Sensory integration happens in every person’s nervous system. To what extent and how well sensory information is organized and integrated varies from person to person. This level of processing is so very basic, that it can be difficult to understand when sensory integration is not occurring effectively and efficiently.
The sensory information that the nervous system relies upon to function includes the sensory systems we likely learned as children: sight, smell, taste, touch, and hearing. These systems provide critical information about the environment around the body.
Sight or vision provides the nervous system with a visual representation of the world as well as the body. Vision is more than just acuity (how well the eyes focus) and involves neurological processes to perceive, or interpret, the visual information and to integrate visual information with movement (eye-hand coordination for example). It works with other sensory systems to provide a sense of dimension in the world and a map of the environment and the body. Vision provides safety by alerting the nervous system to potential danger such as quickly turning attention to fast moving objects.
The auditory system provides the sense of hearing and our ability to listen. The nervous system is able to utilize sound for communication, locate objects producing a sound, and to provide information regarding the space surrounding the body. The auditory system provides protection by alerting the nervous system to sounds associated with danger.
Olfaction, or smell, and the gustatory, or taste, systems are specialized sensory systems that most people are well aware of. They work together to make eating enjoyable and to protect the body from ingesting potentially dangerous food (alerts to spoiled food, etc.). Olfaction is closely linked to memory.

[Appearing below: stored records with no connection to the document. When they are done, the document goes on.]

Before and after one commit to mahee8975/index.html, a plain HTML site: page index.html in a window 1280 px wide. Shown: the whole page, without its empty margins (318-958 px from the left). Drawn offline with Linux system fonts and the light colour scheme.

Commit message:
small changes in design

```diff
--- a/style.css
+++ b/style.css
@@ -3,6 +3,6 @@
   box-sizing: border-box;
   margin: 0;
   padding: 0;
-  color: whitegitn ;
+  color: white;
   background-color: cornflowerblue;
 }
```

There are other sensory systems that we do not usually learn about, but are critical to our basic functioning. These sensory systems include the vestibular system and proprioception. These systems, along with the tactile (touch) system, provide the nervous system with information from and about the body.
The vestibular system is located in the inner ear and is responsible for providing information regarding the pull of gravity, changes in head position, and movement such as acceleration and deceleration. Vestibular processing is important for balance, coordination, attention, and a sense of groundedness.

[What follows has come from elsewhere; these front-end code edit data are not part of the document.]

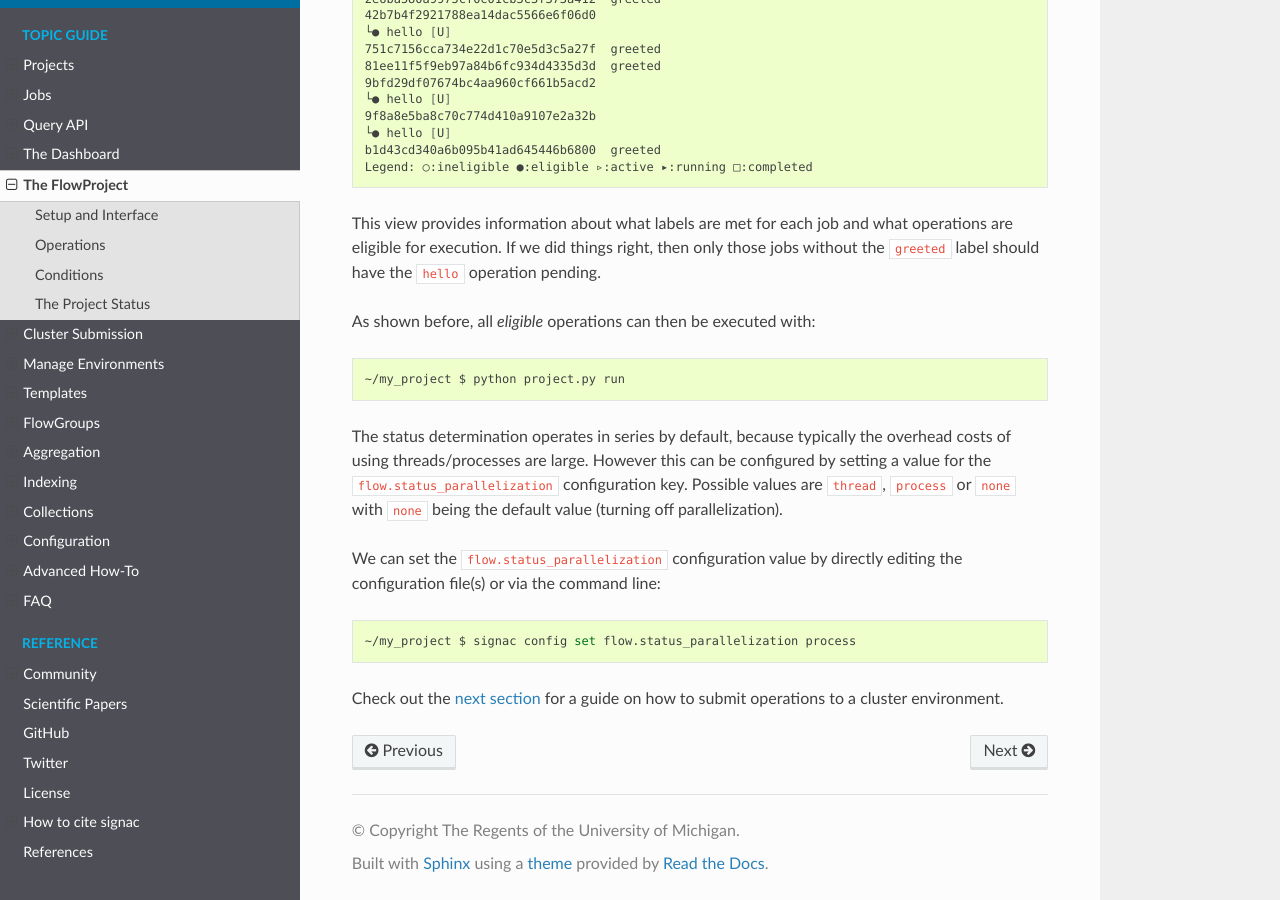
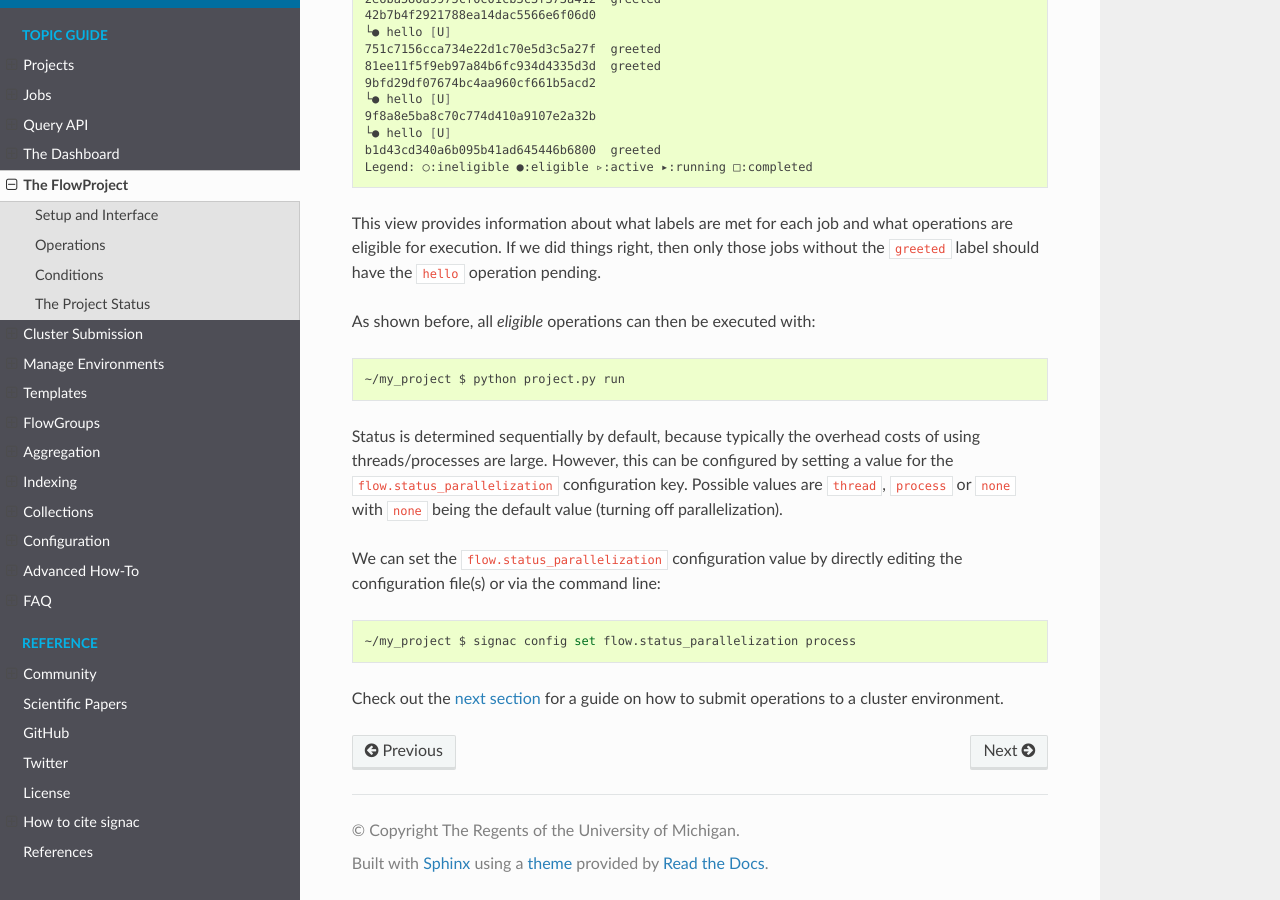
Before and after one commit to glotzerlab/signac-docs, a Sphinx documentation site: the page built from docs/source/flow-project.rst, in a window 1280 px wide and 900 px high, scrolled down 5059 px. Built offline with Sphinx 7.4.7 and the Read the Docs theme 2.0.0, drawn with Linux system fonts in a browser that asks for light colours.

Commit message:
avoid grammar problems with in serial

```diff
--- a/docs/source/flow-project.rst
+++ b/docs/source/flow-project.rst
@@ -268,7 +268,7 @@ As shown before, all *eligible* operations can then be executed with:
 
     ~/my_project $ python project.py run
 
-The status determination operates in series by default, because typically the overhead costs of using threads/processes are large. However this can be configured by setting a value for the ``flow.status_parallelization`` configuration key.
+Status is determined sequentially by default, because typically the overhead costs of using threads/processes are large. However, this can be configured by setting a value for the ``flow.status_parallelization`` configuration key.
 Possible values are ``thread``, ``process`` or ``none`` with ``none`` being the default value (turning off parallelization).
 
 We can set the ``flow.status_parallelization`` configuration value by directly editing the configuration file(s) or via the command line:
```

Proprioception is known as the joint and muscle position sense. It is very important for strength, muscle tone, and positioning the body to perform tasks and activities. Effective proprioceptive processing is important for coordination.
The tactile system provides information regarding a variety of touch sensations. Touch information includes light touch, deep pressure touch, vibration, and kinesthetic (movement across the skin) touch. Tactile processing is important for coordination, attention, and connection in regards to relationships.
Sensory systems are constantly providing information to the nervous system, but generally occur without our conscious awareness. When sensory information is entering the nervous system effectively and processing efficiently, learning, performing, and being occur promisingly.
When sensory information is not processed efficiently or effectively, learning, performing, and being is likely constrained.
The idea behind sensory integration is that the structures that make sensory processing occur are not broken or injured. Rather, it is that for some reason they are not able to integrate or synch up well. It is the processing that is impaired. It is like a computer whose software is not well integrated. Issues arise in the output (frozen computer, slow response, taking extra steps for a simple task, etc.).
In a person or child, when sensory processing is not well integrated, the output is also where it is noticed. The output may be attention and focus, behavior and self-regulation difficulties, coordination difficulties including handwriting, daily living difficulties such as feeding, sleeping, dressing, and time management. Many times the issues seem random and unrelated until they are viewed from the lens of sensory processing where many of the issues can now be understood.
The difficulty in diagnosing and recognizing the symptoms is that they are highly individual. Individualized treatment is also necessary. To diagnose well and provide effective treatment, a keen, well trained and highly experienced eye is required.
If sensory processing problems are suspected a thorough evaluation by an occupational therapist who is well-trained in sensory integration and highly experienced is recommended. An evaluation may lead you to the road of understanding, hope, and promise.
Elise M Caton, MOT, OTR/L
Director, Lamp Post Therapy Center